When questioned, some workers at facilities claiming to be large scale but with few dogs on site argued that they worked under a scattered “household breeding” model, where the central farm supplies puppies for local households to raise.

However, no farm could provide any details of the locations of these cooperative breeding households and further investigations in local villages also revealed that villagers had no knowledge of such a system.

In fact, Animals Asia investigations into the attitudes of those raising dogs in rural China revealed that 99.6% of those raising dogs, do so for reasons other than profit.


The evidence and testimonies collected suggest that China’s dog meat doesn’t come from industrial scale farms with vaccinations and hygiene standards as required by law, simply because it is not cost-effective.

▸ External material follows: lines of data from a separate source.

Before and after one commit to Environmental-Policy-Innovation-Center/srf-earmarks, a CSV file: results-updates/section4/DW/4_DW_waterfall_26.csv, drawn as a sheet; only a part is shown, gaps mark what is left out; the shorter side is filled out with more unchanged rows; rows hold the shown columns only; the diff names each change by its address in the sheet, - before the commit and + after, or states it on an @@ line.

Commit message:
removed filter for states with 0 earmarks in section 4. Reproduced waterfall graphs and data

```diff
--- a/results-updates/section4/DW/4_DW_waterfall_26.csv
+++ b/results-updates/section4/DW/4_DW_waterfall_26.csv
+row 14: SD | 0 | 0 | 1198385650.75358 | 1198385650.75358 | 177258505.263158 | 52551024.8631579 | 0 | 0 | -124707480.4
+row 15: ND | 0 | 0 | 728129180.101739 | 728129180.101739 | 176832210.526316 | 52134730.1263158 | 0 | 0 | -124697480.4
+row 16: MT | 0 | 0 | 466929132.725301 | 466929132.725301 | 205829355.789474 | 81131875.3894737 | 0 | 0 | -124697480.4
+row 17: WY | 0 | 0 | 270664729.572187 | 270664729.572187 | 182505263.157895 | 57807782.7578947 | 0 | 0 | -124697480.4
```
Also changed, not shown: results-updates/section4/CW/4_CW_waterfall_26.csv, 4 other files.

The history of the Yulin Dog Meat Festival, due to take place June 22nd 2015, shows how, once forced to adhere to Chinese law – profits collapse.

In 2014, the Yulin authorities enforced food safety laws more stringently at the annual event resulting in an estimated 80% decrease in the number of canines slaughtered for consumption.

The truth is that far more of the animals ending up on China’s dinner plates are actually stolen companion animals and home guardians than was ever previously imagined.

And these are supplied by roving gangs of violent dog thieves.

The criminal network is vast with few localities escaping the dog thieves’ attention, especially in rural China.

In the spring of 2013, Animals Asia investigated the circumstances of dogs living in rural areas of major Chinese cities and the severe threats they faced. A total of 1,468 responses from 771 villages in 28 provinces, autonomous prefectures and municipalities were collected.

An astonishing 70% of villages surveyed claimed to have suffered mysterious dog losses, 75.9% of which were believed to have been stolen to supply the dog meat industry.

Further evidence certainly supports the claim with 73.6% of dog disappearances occurring during winter, showing a correlating spike between traditional annual demand for dog meat and companion animal thefts.


An evaluation of Chinese media reveals the extent of the social disorder being wreaked by dog thieves. More than 710 stories were reported in newspapers across the country between 2001 and 2015, with instances increasing year on year since 2011.

The reliance on stolen animals is undoubtedly increasing – meaning more crime is giving more prosperity and power to the criminals.


The newspaper cuttings reveal a history of serious animal cruelty being practiced by dog thieves who snatch victims using wire lassos, cyanide tainted bait and crossbows fitted with poison darts.

The violence inflicted upon animals often crosses over to bodily harm on villagers as 3.5% of the villages polled in Animals Asia’s investigation claim to have suffered brutal attacks at the hands of dog thieves during abductions.


The risks to human health of an industry relying on stolen dogs is clear when it is considered that around 38% of dogs in rural China receive no vaccinations.


Animals Asia’s four year investigation into every stage of the dog meat industry supply chain saw investigators visit more than 110 dog meat retailers, 66 restaurants and food stalls, 21 farmers’ markets, 12 dog slaughterhouses, eight dog breeding farms, eight dog meat food companies, four dog collection points, and three large live-animal wholesale markets.

At every stage, investigators found a trade riddled with crime and extreme cruelty, violating existing laws on food safety, while those involved in the industry were highly secretive and suspicious of outside interest in their work.

Animals Asia Cat and Dog Welfare Director Irene Feng said:

“A legal industry with proper business practices should have no problem with public and media scrutiny. However, the sensitivity and mistrust shown in each link of the dog meat industry chain during our investigation – from rearing, to transport, slaughter and point of sale, points to unlawful acts being carried out at every stage. For the sake of law and order, food safety, public health and animal welfare, the public needs to know the truth behind the dog meat on their plates – and the country’s own laws must be upheld.”

A rusty transport vehicle covered in dog fur and blood loaded with a mass of cages